■ Directions ■
Among the entries, which lines carry the string "shown"? Copy every one.

(Edit tracking data)
■ ■ ■ ■ ■ ■ ■
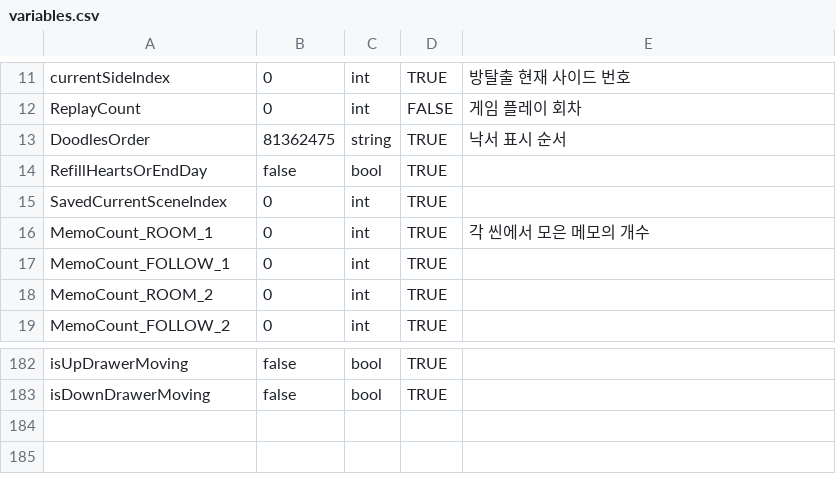
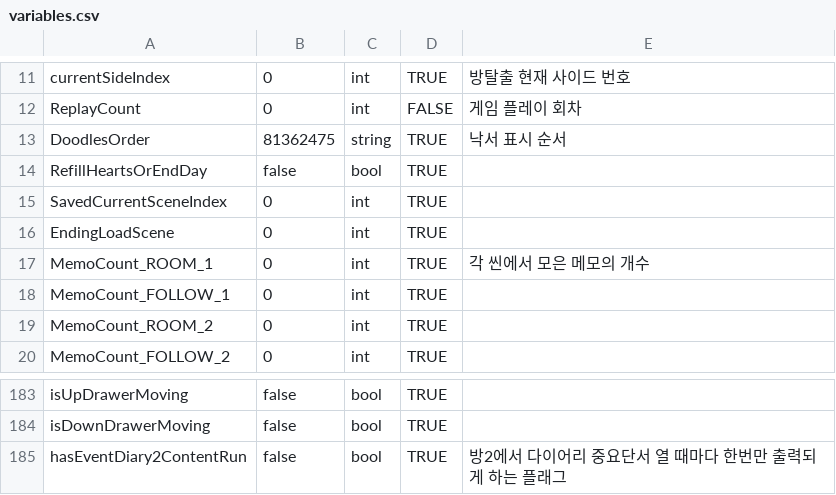
Before and after one commit to ollan365/Fate, a CSV file: Assets/Resources/Datas/variables.csv, drawn as a sheet; only a part is shown, gaps mark what is left out.

```diff
--- a/Assets/Resources/Datas/variables.csv
+++ b/Assets/Resources/Datas/variables.csv
@@ -15,2 +15,3 @@ RefillHeartsOrEndDay,false,bool,TRUE,
 SavedCurrentSceneIndex,0,int,TRUE,
+EndingLoadScene,0,int,TRUE,
 MemoCount_ROOM_1,0,int,TRUE,각 씬에서 모은 메모의 개수
@@ -183 +184,2 @@ isUpDrawerMoving,false,bool,TRUE,
 isDownDrawerMoving,false,bool,TRUE,
+hasEventDiary2ContentRun,false,bool,TRUE,방2에서 다이어리 중요단서 열 때마다 한번만 출력되게 하는 플래그
```
Also changed, not shown: 7 other files.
■ ■ ■ ■ ■ ■ ■
■ Response box ■
Before and after one commit to ollan365/Fate, a CSV file: Assets/Resources/Datas/variables.csv, drawn as a sheet; only a part is shown, gaps mark what is left out.
Also changed, not shown: 7 other files.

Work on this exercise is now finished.